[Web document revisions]
========
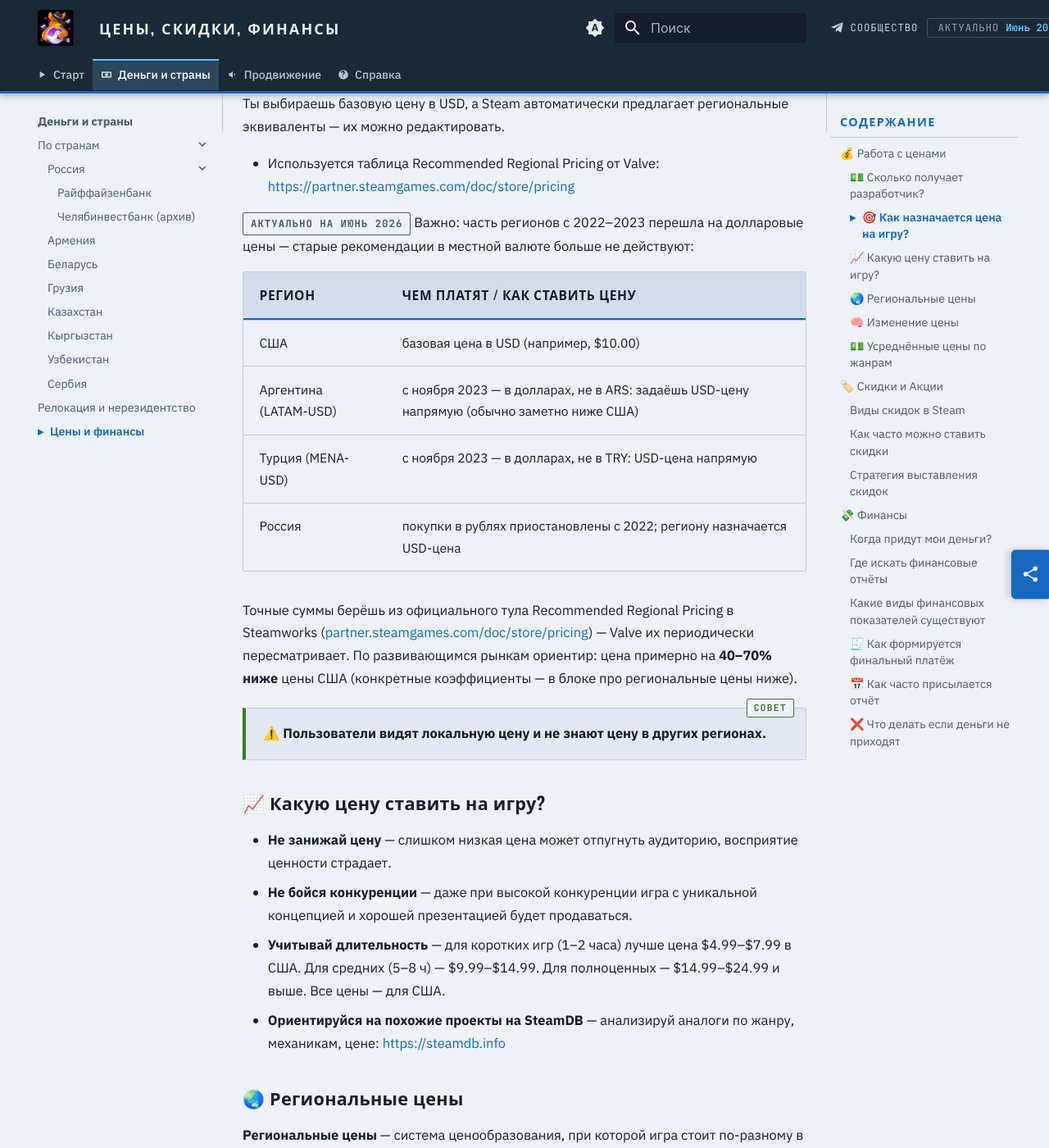
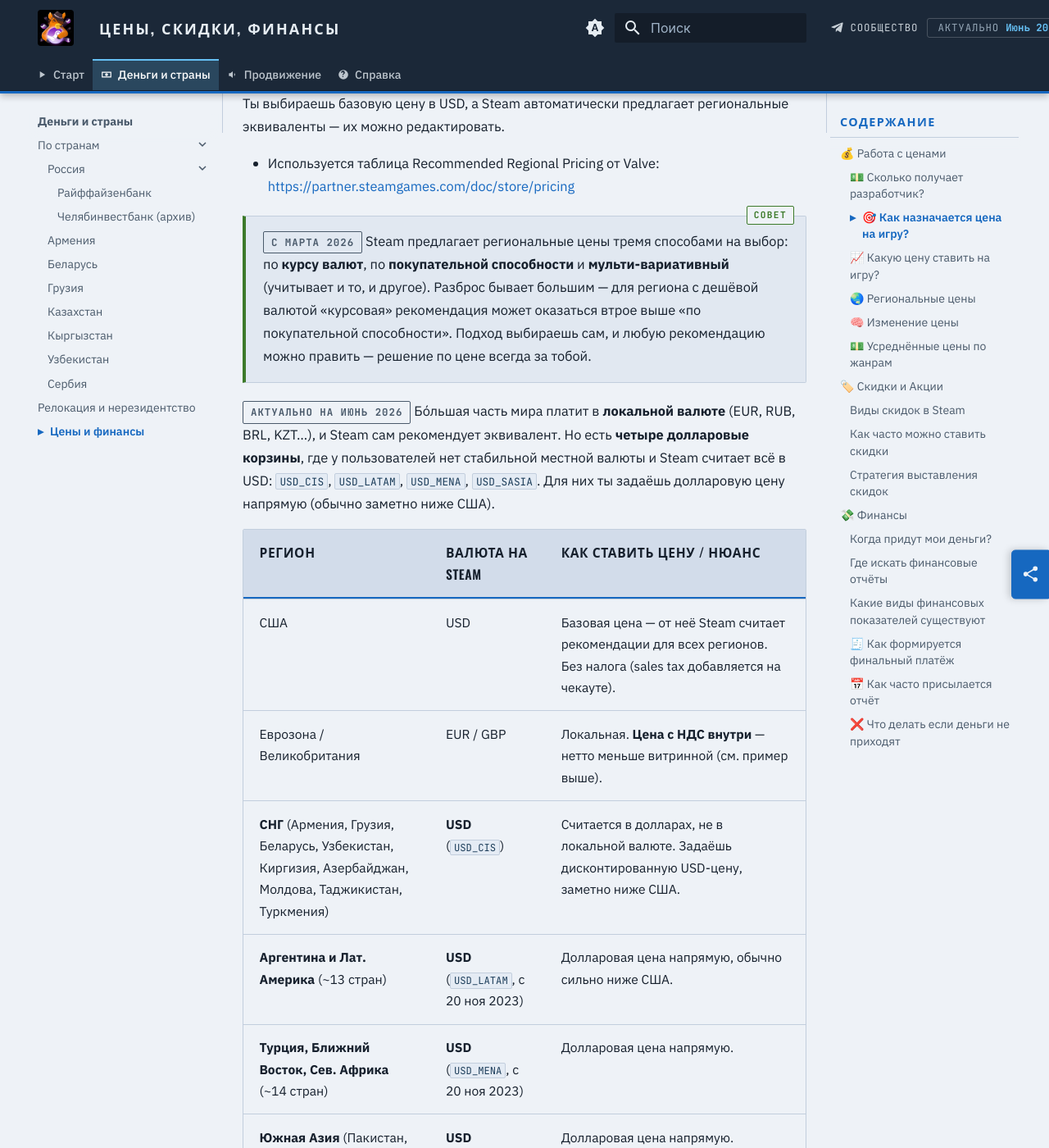
Before and after one commit to steam-izdat/steam-izdat.github.io, an MkDocs documentation site: the page built from docs/05-pricing/index.md, in a window 1280 px wide and 1400 px high, scrolled down 1118 px. Shown: the whole window at 82% size. Built offline with MkDocs 1.6.1 and Material for MkDocs 9.7.7, drawn with Linux system fonts in a browser that asks for light colours; some of the changed text lies outside the part shown.

Commit message:
Цены: актуализирована таблица регионов — 4 долларовые корзины, Россия в рублях
- Новая таблица валют/регионов: USD-корзины CIS/LATAM/MENA/SASIA + локальные
- Аргентина/Турция — внутри USD_LATAM/USD_MENA, не отдельные корзины
- СНГ продаётся в долларах (USD_CIS); Казахстан KZT, Украина UAH — локальные
- Россия: исправлено «USD-цена» → рубли (RUB живая, в 2022 отвалились карты)
- Добавлены 3 метода конвертации рекомендаций (с марта 2026)
- Источники: Steamworks Supported Currencies / Support FAQ

```diff
--- a/docs/05-pricing/index.md
+++ b/docs/05-pricing/index.md
@@ -38,16 +38,28 @@
 
 - Используется таблица Recommended Regional Pricing от Valve: [https://partner.steamgames.com/doc/store/pricing](https://partner.steamgames.com/doc/store/pricing)
 
-<span class="stamp stamp--date">актуально на Июнь 2026</span> Важно: часть регионов с 2022–2023 перешла на долларовые цены — старые рекомендации в местной валюте больше не действуют:
+<div class="cl cl-tip" markdown>
 
-| Регион | Чем платят / как ставить цену |
-|---|---|
-| США | базовая цена в USD (например, $10.00) |
-| Аргентина (LATAM-USD) | с ноября 2023 — в долларах, не в ARS: задаёшь USD-цену напрямую (обычно заметно ниже США) |
-| Турция (MENA-USD) | с ноября 2023 — в долларах, не в TRY: USD-цена напрямую |
-| Россия | покупки в рублях приостановлены с 2022; региону назначается USD-цена |
+<span class="stamp stamp--date">с марта 2026</span> Steam предлагает региональные цены тремя способами на выбор: по **курсу валют**, по **покупательной способности** и **мульти-вариативный** (учитывает и то, и другое). Разброс бывает большим — для региона с дешёвой валютой «курсовая» рекомендация может оказаться втрое выше «по покупательной способности». Подход выбираешь сам, и любую рекомендацию можно править — решение по цене всегда за тобой.
 
-Точные суммы берёшь из официального тула Recommended Regional Pricing в Steamworks ([partner.steamgames.com/doc/store/pricing](https://partner.steamgames.com/doc/store/pricing)) — Valve их периодически пересматривает. По развивающимся рынкам ориентир: цена примерно на **40–70% ниже** цены США (конкретные коэффициенты — в блоке про региональные цены ниже).
+</div>
+
+<span class="stamp stamp--date">актуально на Июнь 2026</span> Бóльшая часть мира платит в **локальной валюте** (EUR, RUB, BRL, KZT…), и Steam сам рекомендует эквивалент. Но есть **четыре долларовые корзины**, где у пользователей нет стабильной местной валюты и Steam считает всё в USD: `USD_CIS`, `USD_LATAM`, `USD_MENA`, `USD_SASIA`. Для них ты задаёшь долларовую цену напрямую (обычно заметно ниже США).
+
+| Регион | Валюта на Steam | Как ставить цену / нюанс |
+|---|---|---|
+| США | USD | Базовая цена — от неё Steam считает рекомендации для всех регионов. Без налога (sales tax добавляется на чекауте). |
+| Еврозона / Великобритания | EUR / GBP | Локальная. **Цена с НДС внутри** — нетто меньше витринной (см. пример выше). |
+| **СНГ** (Армения, Грузия, Беларусь, Узбекистан, Киргизия, Азербайджан, Молдова, Таджикистан, Туркмения) | **USD** (`USD_CIS`) | Считается в долларах, не в локальной валюте. Задаёшь дисконтированную USD-цену, заметно ниже США. |
+| **Аргентина и Лат. Америка** (~13 стран) | **USD** (`USD_LATAM`, с 20 ноя 2023) | Долларовая цена напрямую, обычно сильно ниже США. |
+| **Турция, Ближний Восток, Сев. Африка** (~14 стран) | **USD** (`USD_MENA`, с 20 ноя 2023) | Долларовая цена напрямую. |
+| **Южная Азия** (Пакистан, Бангладеш, Непал, Шри-Ланка, Бутан) | **USD** (`USD_SASIA`) | Долларовая цена напрямую. |
+| Казахстан | **KZT** (локальная) | Не долларовая корзина — цена в тенге. |
+| Украина | **UAH** (локальная) | Локальная валюта, не USD. |
+| Россия | **RUB** (локальная) | В рублях. В 2022 отвалились международные карты, но рублёвое ценообразование осталось; цену задаёшь в рублях, ниже США. Продаётся в рублях ≠ лёгкий вывод денег разработчику (банки — [раздел 02](../02-russia/index.md)). |
+| Китай / Бразилия / Индия и др. | CNY / BRL / INR | Локальные валюты; Valve рекомендует заметно ниже США. |
+
+Полную раскладку валют и стран по корзинам Valve держит в доке [Supported Currencies](https://partner.steamgames.com/doc/store/pricing/currencies); даты перехода Аргентины и Турции — в [Support FAQ от 20.11.2023](https://help.steampowered.com/en/faqs/view/2720-4EC7-B95A-1D2A). Точная дата появления `USD_CIS` в анонсах не зафиксирована <span class="stamp stamp--check">требует проверки</span>, но на Июнь 2026 корзина действует. Цифры берёшь из тула Recommended Regional Pricing; по развивающимся рынкам ориентир — на **40–70% ниже** цены США (коэффициенты — в блоке ниже).
 
 <div class="cl cl-tip" markdown>
 
@@ -72,7 +84,7 @@
 
 Valve рекомендует базовые цены по регионам на основе твоей «основной» цены (например, $19.99).
 Можно принять рекомендуемые цены Steam или задать собственные — вручную для каждого региона.
-Цена в других валютах (например, ARS, INR, RUB) может меняться по инициативе Valve — это происходит довольно редко, особенно если курс валюты резко обесценился.
+Цена в других валютах (например, INR, BRL, RUB) может меняться по инициативе Valve — это происходит довольно редко, особенно если курс валюты резко обесценился.
 
 <div class="cl cl-tip" markdown>
 
```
========
# Exercise
Leave out the pictures and repeat the remaining data exactly.

# Solution to the problem
Before and after one commit to steam-izdat/steam-izdat.github.io, an MkDocs documentation site: the page built from docs/05-pricing/index.md, in a window 1280 px wide and 1400 px high, scrolled down 1118 px. Shown: the whole window at 82% size. Built offline with MkDocs 1.6.1 and Material for MkDocs 9.7.7, drawn with Linux system fonts in a browser that asks for light colours; some of the changed text lies outside the part shown.

Commit message:
Цены: актуализирована таблица регионов — 4 долларовые корзины, Россия в рублях
- Новая таблица валют/регионов: USD-корзины CIS/LATAM/MENA/SASIA + локальные
- Аргентина/Турция — внутри USD_LATAM/USD_MENA, не отдельные корзины
- СНГ продаётся в долларах (USD_CIS); Казахстан KZT, Украина UAH — локальные
- Россия: исправлено «USD-цена» → рубли (RUB живая, в 2022 отвалились карты)
- Добавлены 3 метода конвертации рекомендаций (с марта 2026)
- Источники: Steamworks Supported Currencies / Support FAQ

```diff
--- a/docs/05-pricing/index.md
+++ b/docs/05-pricing/index.md
@@ -38,16 +38,28 @@
 
 - Используется таблица Recommended Regional Pricing от Valve: [https://partner.steamgames.com/doc/store/pricing](https://partner.steamgames.com/doc/store/pricing)
 
-<span class="stamp stamp--date">актуально на Июнь 2026</span> Важно: часть регионов с 2022–2023 перешла на долларовые цены — старые рекомендации в местной валюте больше не действуют:
+<div class="cl cl-tip" markdown>
 
-| Регион | Чем платят / как ставить цену |
-|---|---|
-| США | базовая цена в USD (например, $10.00) |
-| Аргентина (LATAM-USD) | с ноября 2023 — в долларах, не в ARS: задаёшь USD-цену напрямую (обычно заметно ниже США) |
-| Турция (MENA-USD) | с ноября 2023 — в долларах, не в TRY: USD-цена напрямую |
-| Россия | покупки в рублях приостановлены с 2022; региону назначается USD-цена |
+<span class="stamp stamp--date">с марта 2026</span> Steam предлагает региональные цены тремя способами на выбор: по **курсу валют**, по **покупательной способности** и **мульти-вариативный** (учитывает и то, и другое). Разброс бывает большим — для региона с дешёвой валютой «курсовая» рекомендация может оказаться втрое выше «по покупательной способности». Подход выбираешь сам, и любую рекомендацию можно править — решение по цене всегда за тобой.
 
-Точные суммы берёшь из официального тула Recommended Regional Pricing в Steamworks ([partner.steamgames.com/doc/store/pricing](https://partner.steamgames.com/doc/store/pricing)) — Valve их периодически пересматривает. По развивающимся рынкам ориентир: цена примерно на **40–70% ниже** цены США (конкретные коэффициенты — в блоке про региональные цены ниже).
+</div>
+
+<span class="stamp stamp--date">актуально на Июнь 2026</span> Бóльшая часть мира платит в **локальной валюте** (EUR, RUB, BRL, KZT…), и Steam сам рекомендует эквивалент. Но есть **четыре долларовые корзины**, где у пользователей нет стабильной местной валюты и Steam считает всё в USD: `USD_CIS`, `USD_LATAM`, `USD_MENA`, `USD_SASIA`. Для них ты задаёшь долларовую цену напрямую (обычно заметно ниже США).
+
+| Регион | Валюта на Steam | Как ставить цену / нюанс |
+|---|---|---|
+| США | USD | Базовая цена — от неё Steam считает рекомендации для всех регионов. Без налога (sales tax добавляется на чекауте). |
+| Еврозона / Великобритания | EUR / GBP | Локальная. **Цена с НДС внутри** — нетто меньше витринной (см. пример выше). |
+| **СНГ** (Армения, Грузия, Беларусь, Узбекистан, Киргизия, Азербайджан, Молдова, Таджикистан, Туркмения) | **USD** (`USD_CIS`) | Считается в долларах, не в локальной валюте. Задаёшь дисконтированную USD-цену, заметно ниже США. |
+| **Аргентина и Лат. Америка** (~13 стран) | **USD** (`USD_LATAM`, с 20 ноя 2023) | Долларовая цена напрямую, обычно сильно ниже США. |
+| **Турция, Ближний Восток, Сев. Африка** (~14 стран) | **USD** (`USD_MENA`, с 20 ноя 2023) | Долларовая цена напрямую. |
+| **Южная Азия** (Пакистан, Бангладеш, Непал, Шри-Ланка, Бутан) | **USD** (`USD_SASIA`) | Долларовая цена напрямую. |
+| Казахстан | **KZT** (локальная) | Не долларовая корзина — цена в тенге. |
+| Украина | **UAH** (локальная) | Локальная валюта, не USD. |
+| Россия | **RUB** (локальная) | В рублях. В 2022 отвалились международные карты, но рублёвое ценообразование осталось; цену задаёшь в рублях, ниже США. Продаётся в рублях ≠ лёгкий вывод денег разработчику (банки — [раздел 02](../02-russia/index.md)). |
+| Китай / Бразилия / Индия и др. | CNY / BRL / INR | Локальные валюты; Valve рекомендует заметно ниже США. |
+
+Полную раскладку валют и стран по корзинам Valve держит в доке [Supported Currencies](https://partner.steamgames.com/doc/store/pricing/currencies); даты перехода Аргентины и Турции — в [Support FAQ от 20.11.2023](https://help.steampowered.com/en/faqs/view/2720-4EC7-B95A-1D2A). Точная дата появления `USD_CIS` в анонсах не зафиксирована <span class="stamp stamp--check">требует проверки</span>, но на Июнь 2026 корзина действует. Цифры берёшь из тула Recommended Regional Pricing; по развивающимся рынкам ориентир — на **40–70% ниже** цены США (коэффициенты — в блоке ниже).
 
 <div class="cl cl-tip" markdown>
 
@@ -72,7 +84,7 @@
 
 Valve рекомендует базовые цены по регионам на основе твоей «основной» цены (например, $19.99).
 Можно принять рекомендуемые цены Steam или задать собственные — вручную для каждого региона.
-Цена в других валютах (например, ARS, INR, RUB) может меняться по инициативе Valve — это происходит довольно редко, особенно если курс валюты резко обесценился.
+Цена в других валютах (например, INR, BRL, RUB) может меняться по инициативе Valve — это происходит довольно редко, особенно если курс валюты резко обесценился.
 
 <div class="cl cl-tip" markdown>
 
```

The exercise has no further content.